**What the task asks:**
Down to the last line, reproduce the data that follows, but skip the pictures.

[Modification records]
= = = =
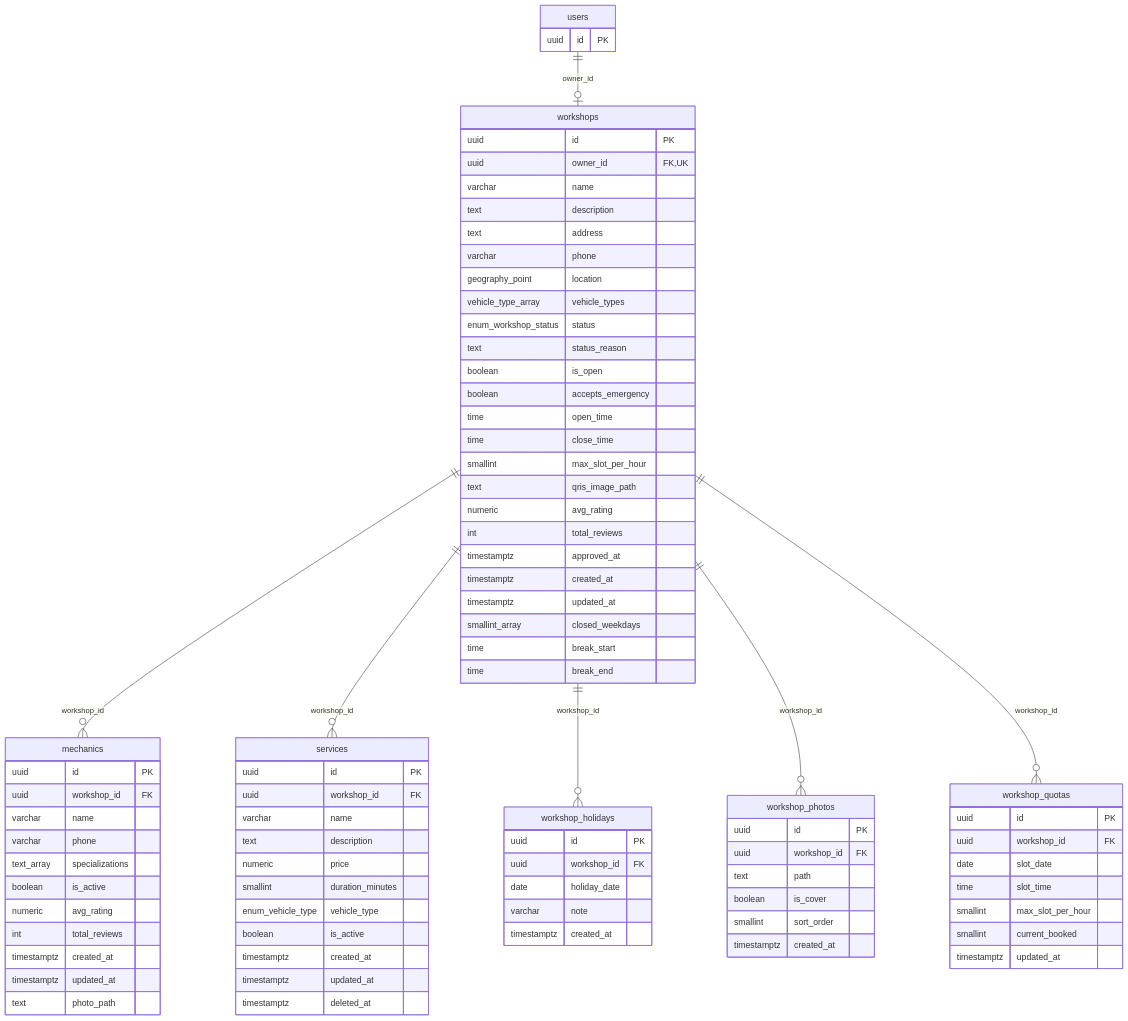
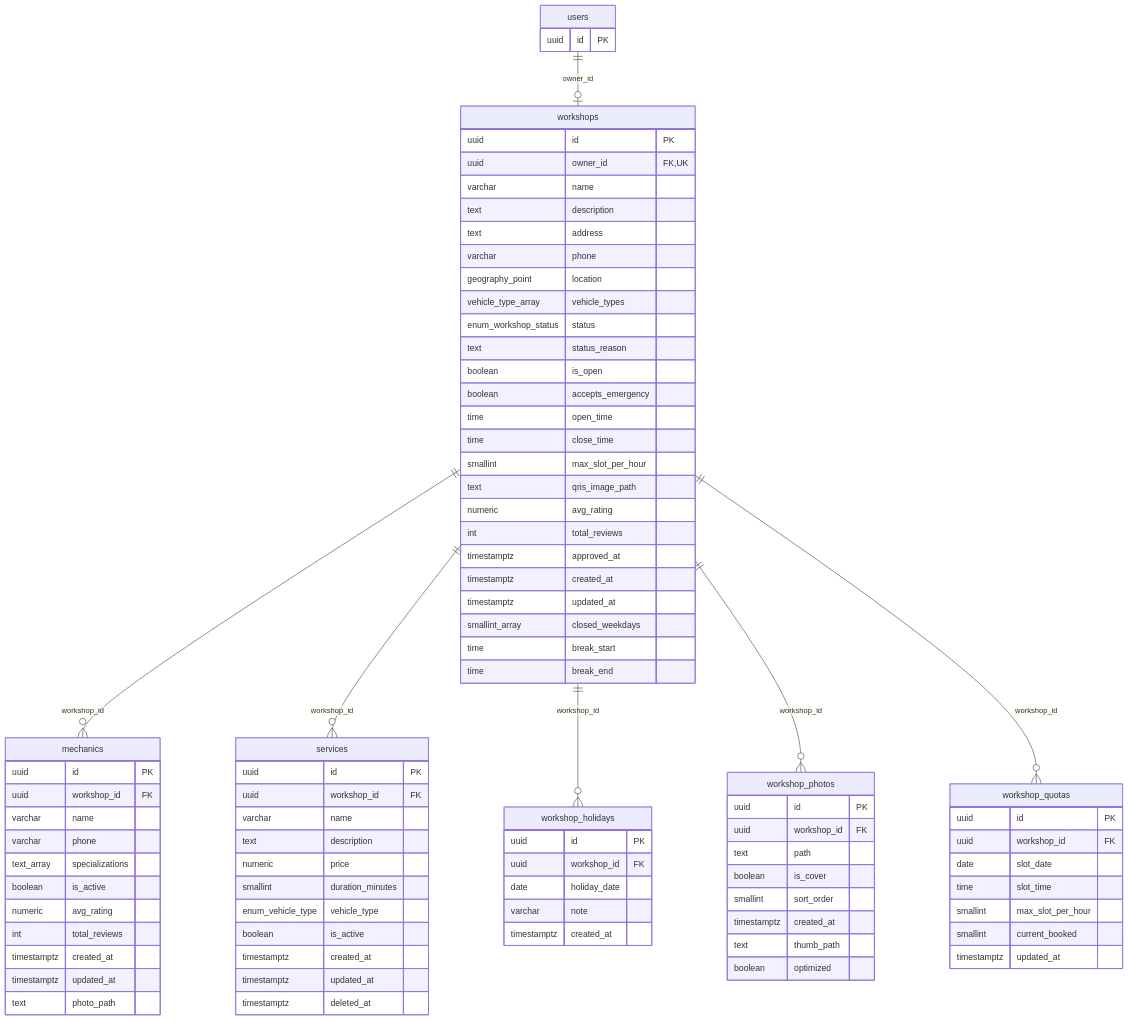
One commit to AldiRachmatdiantoo/bengkelgo changed the third of 6 diagrams in docs/erd.md. Above: the diagram before and after it, drawn with Mermaid. The commit also changed other lines of this file and 42 other files, not shown here.

```diff
--- a/docs/erd.md
+++ b/docs/erd.md
@@ -206,6 +219,8 @@
         boolean is_cover
         smallint sort_order
         timestamptz created_at
+        text thumb_path
+        boolean optimized
     }
     users {
         uuid id PK
```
= = = =
**Exercise response:**
One commit to AldiRachmatdiantoo/bengkelgo changed the third of 6 diagrams in docs/erd.md. Above: the diagram before and after it, drawn with Mermaid. The commit also changed other lines of this file and 42 other files, not shown here.

```diff
--- a/docs/erd.md
+++ b/docs/erd.md
@@ -206,6 +219,8 @@
         boolean is_cover
         smallint sort_order
         timestamptz created_at
+        text thumb_path
+        boolean optimized
     }
     users {
         uuid id PK
```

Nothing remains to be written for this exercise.